But other things that you might not think about are related to if there’s a compressed nerve, if there’s swelling going on which can be secondary to poor venous flow, lymphatic flow or just poor blood flow in general, those are other reasons that can contribute to pain. Of course inflammation of any kind is going to create some degree of swelling and can create pain as well. So those are the physical reasons. Then there are other things like your food for example. Yes, food can cause inflammation and can therefore cause pain. There are different mechanisms for why this might happen though. One of the first things I like to have people do is go on, of course, a more anti-inflammatory type diet and I’ve got tons of video content and written content on my website about what that might look like for you.
So food can cause inflammation and not just from processed, packaged, sugary items, the industrial seed oils, all of those of course are inflammatory and can create pain. But someone may also have food sensitivities, food allergies or food intolerances and they are three different things and they can all contribute to pain. For example, the common areas for food, a lot of people have issues with gluten, dairy, soy, the legume family, the nightshade family, and other grains. There’s all kinds of foods that are common triggers but honestly it can be just about any food. All of our bodies are different and all of our immune systems are different and respond in different ways. So we can have a trigger for pain in just about any food. But those ones I listed are the most common.
Then of course, separate from food but kind of related are nutrient deficiencies. If you’ve got a low vitamin D for example, a deficient B12 or folate, a magnesium deficiency, these are common nutrients that can contribute to pain and once they’re corrected, pain can improve of course. Then besides nutrient deficiencies, you can have some toxic exposures. If you’ve got metals, heavy metals exposure, or if you had environmental toxins that you’re exposed to or mold, those are reasons that can create pain as well.

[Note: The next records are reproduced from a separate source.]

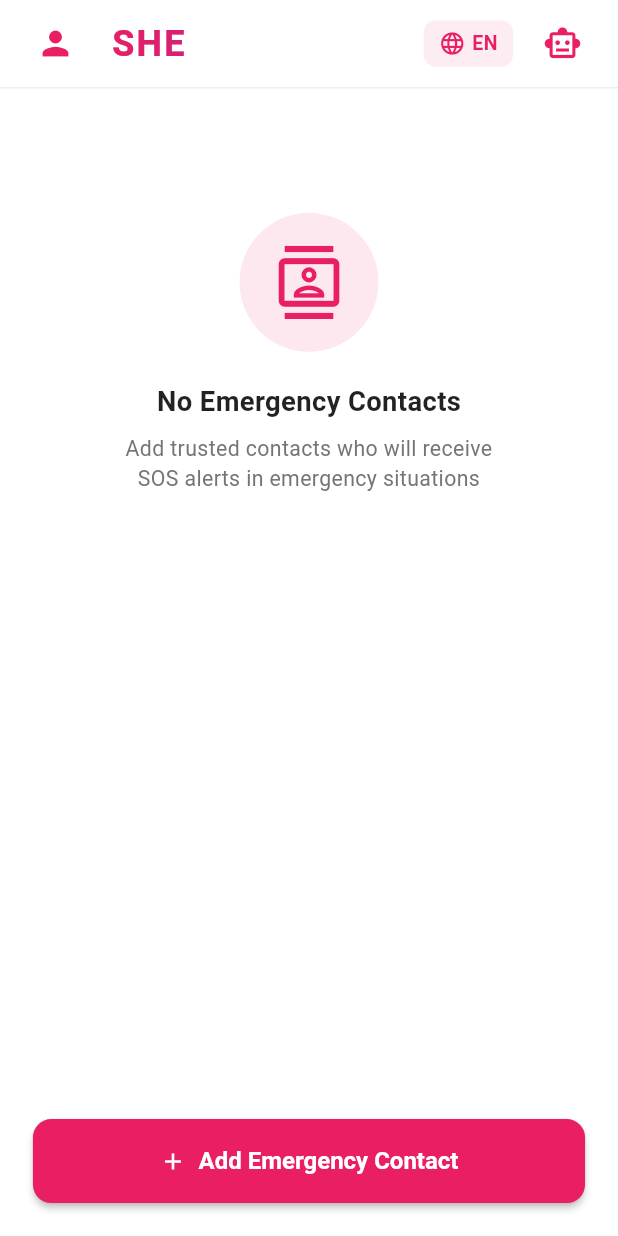
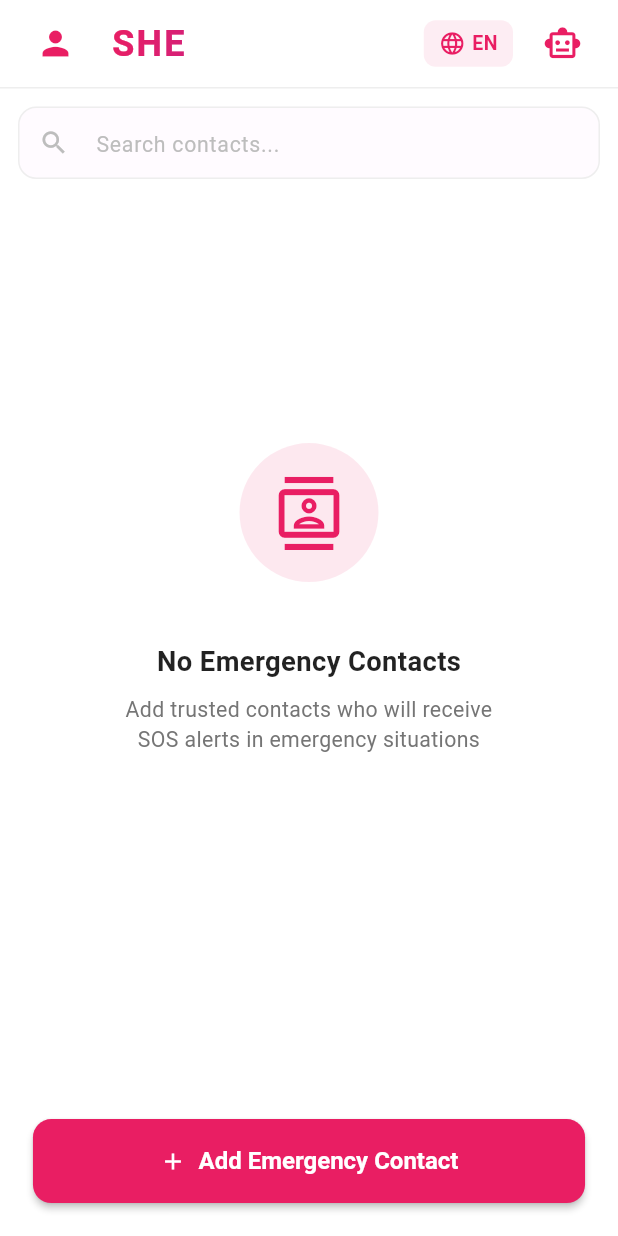
Before and after one commit to HarshasriM/everest_hackathon, a Flutter app: the ContactsScreen screen opened directly, on a phone screen of 412 x 824 dp. Run offline on Flutter 3.47's test engine with Material 3 defaults, Android fonts, the phone set to English and light mode, and no system bars; our stand-ins replace bloc, dartz, dio, equatable, flutter_bloc, flutter_screenutil and 13 more; accounts and stored records are empty.

Commit message:
clean code of contacts screen

```diff
--- a/lib/features/contacts/presentation/contacts_screen.dart
+++ b/lib/features/contacts/presentation/contacts_screen.dart
@@ -1,3 +1,4 @@
+import 'package:everest_hackathon/domain/entities/contact.dart';
 import 'package:everest_hackathon/shared/widgets/custom_app_bar.dart';
 import 'package:flutter/material.dart';
 import 'package:flutter_bloc/flutter_bloc.dart';
@@ -7,8 +8,8 @@ import 'package:url_launcher/url_launcher.dart';
 import '../../../core/theme/color_scheme.dart';
 import '../../../core/dependency_injection/di_container.dart';
 
-import '../domain/entities/contact.dart';
-import 'bloc/contacts_bloc.dart';
+
+import '../bloc/contacts_bloc.dart';
 import '../widgets/add_contact_bottom_sheet.dart';
 import '../widgets/contact_card.dart';
 
@@ -54,14 +55,9 @@ class _ContactsScreenState extends State<ContactsScreen> {
       body: SafeArea(
         child: Column(
           children: [
-            BlocBuilder<ContactsBloc, ContactsState>(
-              bloc: _contactsBloc,
-              builder: (context, state) {
-                final hasContacts = state is ContactsLoaded && state.contacts.isNotEmpty;
-                if (hasContacts) {
-                  return Padding(
-                    padding: const EdgeInsets.symmetric(horizontal: 16, vertical: 12),
-                    child: TextField(
+                   Padding(
+                     padding: const EdgeInsets.all(12.0),
+                     child: TextField(
                       controller: _searchController,
                       onChanged: (query) {
                         _contactsBloc.add(SearchContactsEvent(query));
@@ -97,12 +93,9 @@ class _ContactsScreenState extends State<ContactsScreen> {
                           ),
                         ),
                       ),
-                    ),
-                  );
-                }
-                return const SizedBox.shrink();
-              },
-            ),
+                                       ),
+                   ),
+
             SizedBox(height: 20.h),
             // Contacts List
             Expanded(child: _buildContactsList()),
@@ -201,7 +194,7 @@ class _ContactsScreenState extends State<ContactsScreen> {
       child: Column(
         mainAxisAlignment: MainAxisAlignment.center,
         children: [
-          SizedBox(height: 40.h),
+          SizedBox(height: 120.h),
           Container(
             padding: EdgeInsets.all(20.w),
             decoration: BoxDecoration(
@@ -214,7 +207,7 @@ class _ContactsScreenState extends State<ContactsScreen> {
               color: AppColorScheme.primaryColor,
             ),
           ),
-          SizedBox(height: 20.h),
+          SizedBox(height: 40.h),
           Text(
             'No Emergency Contacts',
             style: TextStyle(
--- a/lib/features/contacts/widgets/add_contact_bottom_sheet.dart
+++ b/lib/features/contacts/widgets/add_contact_bottom_sheet.dart
@@ -1,8 +1,9 @@
+import 'package:everest_hackathon/domain/entities/contact.dart';
 import 'package:flutter/material.dart';
 import 'package:flutter_screenutil/flutter_screenutil.dart';
 
 import '../../../core/theme/color_scheme.dart';
-import '../domain/entities/contact.dart';
+
 
 class AddContactBottomSheet extends StatefulWidget {
   final Function(Contact) onContactAdded;
--- a/lib/features/contacts/widgets/contact_card.dart
+++ b/lib/features/contacts/widgets/contact_card.dart
@@ -1,8 +1,9 @@
+import 'package:everest_hackathon/domain/entities/contact.dart';
 import 'package:flutter/material.dart';
 import 'package:flutter_screenutil/flutter_screenutil.dart';
 
 import '../../../core/theme/color_scheme.dart';
-import '../domain/entities/contact.dart';
+
 
 class ContactCard extends StatelessWidget {
   final Contact contact;
```
Also changed, not shown: lib/core/dependency_injection/di_setup.dart (+7 -5 lines), lib/features/contacts/bloc/contacts_bloc.dart (renamed from lib/features/contacts/presentation/bloc/contacts_bloc.dart, +5 -4 lines), lib/data/repositories_impl/contacts_repository_impl.dart (renamed from lib/features/contacts/data/repositories/contacts_repository_impl.dart), lib/domain/entities/contact.dart (renamed from lib/features/contacts/domain/entities/contact.dart), lib/domain/repositories/contacts_repository.dart (renamed from lib/features/contacts/domain/repositories/contacts_repository.dart), lib/domain/usecases/add_contact_usecase.dart (renamed from lib/features/contacts/domain/usecases/add_contact_usecase.dart), lib/domain/usecases/get_contacts_usecase.dart (renamed from lib/features/contacts/domain/usecases/get_contacts_usecase.dart), lib/features/contacts/bloc/contacts_event.dart (renamed from lib/features/contacts/presentation/bloc/contacts_event.dart), lib/features/contacts/bloc/contacts_state.dart (renamed from lib/features/contacts/presentation/bloc/contacts_state.dart).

And then of course, if you have a chronic infection that you’re unaware of, that can also contribute to pain because anytime there’s a chronic infection going on, if it’s left unchecked, there can become some tissue destruction. So this is where you can start to get some issues in, for example the joints and other areas of the body. Lyme disease is a great example of that one. And then there’s another category that encompasses some of the things I’m talking about but I do want to mention it a little bit separately and that’s just autoimmune disease in general. All the things I just mentioned like nutrient deficiencies, toxins, chronic infections and there’s other things like stress and poor sleep, those things can all be triggers for autoimmune disease.
But once the autoimmune disease is turned on, then there’s a separate process happening. Your own body’s immune system is now attacking certain parts of the body. For example, in Hashimoto’s the antibodies are attacking the thyroid. In rheumatoid arthritis the antibodies are attacking the joints and in lupus the antibodies may be attacking other organs like your kidneys or your liver or your lungs or the lining of your heart for example. It just depends on what autoimmune disease you have of course. If you’ve got celiac disease, it’s the lining of the small intestine and so on and so forth. Once you have an autoimmune disease, you want to try to figure out what are the triggers, what are the root causes and work on those as far as getting your pain under better control.
In this first video, I just wanted to describe different ways to think about what things might be causing pain for you. In the next video series I’ll go over a little bit more of what to do about it. This is Dr. Emily Parke with today’s Functional Health Minute.
Watch Part III here.